## [Assignment]
Go through the entries below and say how many lines hold the word "labels". Nothing else is needed.
________________________
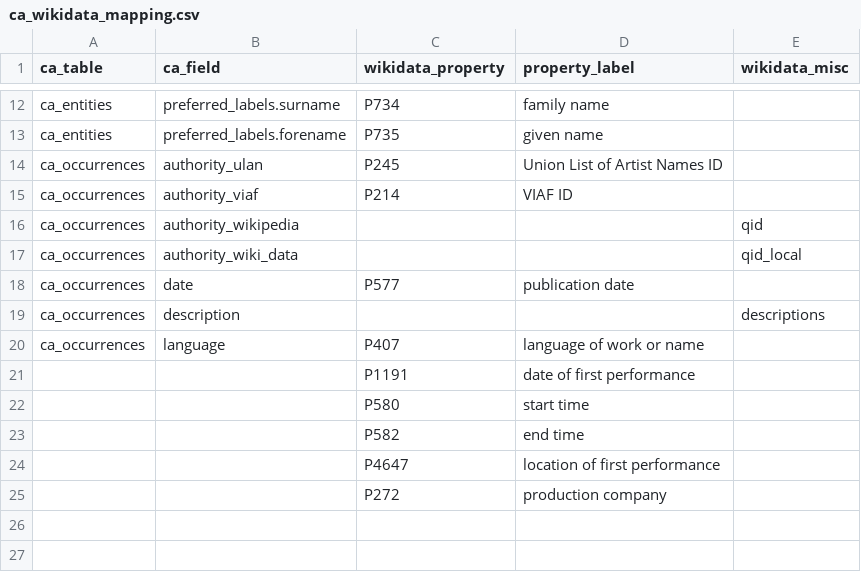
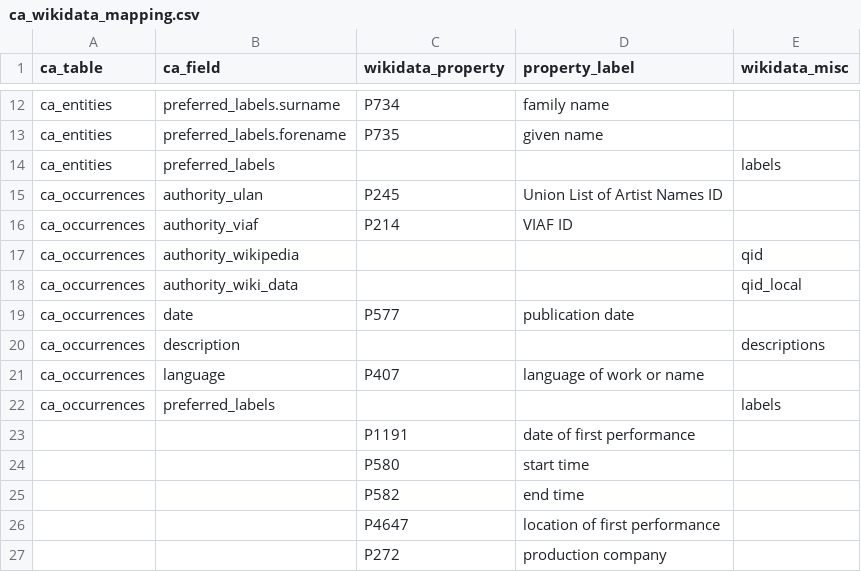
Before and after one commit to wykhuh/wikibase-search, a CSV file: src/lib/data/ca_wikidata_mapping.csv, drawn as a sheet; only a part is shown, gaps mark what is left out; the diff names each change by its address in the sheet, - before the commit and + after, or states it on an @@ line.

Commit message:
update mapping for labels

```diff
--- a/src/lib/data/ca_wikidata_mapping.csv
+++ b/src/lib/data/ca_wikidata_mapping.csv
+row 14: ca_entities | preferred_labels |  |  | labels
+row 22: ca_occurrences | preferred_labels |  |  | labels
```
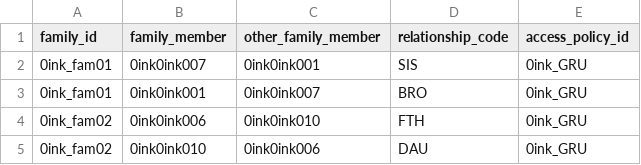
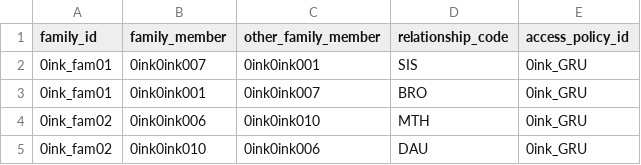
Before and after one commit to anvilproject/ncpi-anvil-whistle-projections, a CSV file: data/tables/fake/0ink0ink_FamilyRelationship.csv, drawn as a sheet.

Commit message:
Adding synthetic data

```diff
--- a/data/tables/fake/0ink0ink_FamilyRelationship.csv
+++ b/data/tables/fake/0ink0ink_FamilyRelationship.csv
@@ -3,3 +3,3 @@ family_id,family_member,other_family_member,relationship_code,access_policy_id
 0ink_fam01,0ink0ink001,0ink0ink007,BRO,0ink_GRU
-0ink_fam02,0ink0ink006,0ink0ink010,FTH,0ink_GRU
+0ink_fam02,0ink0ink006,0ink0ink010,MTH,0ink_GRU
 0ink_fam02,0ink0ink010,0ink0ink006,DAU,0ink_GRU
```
________________________
## [Exercise answer]
3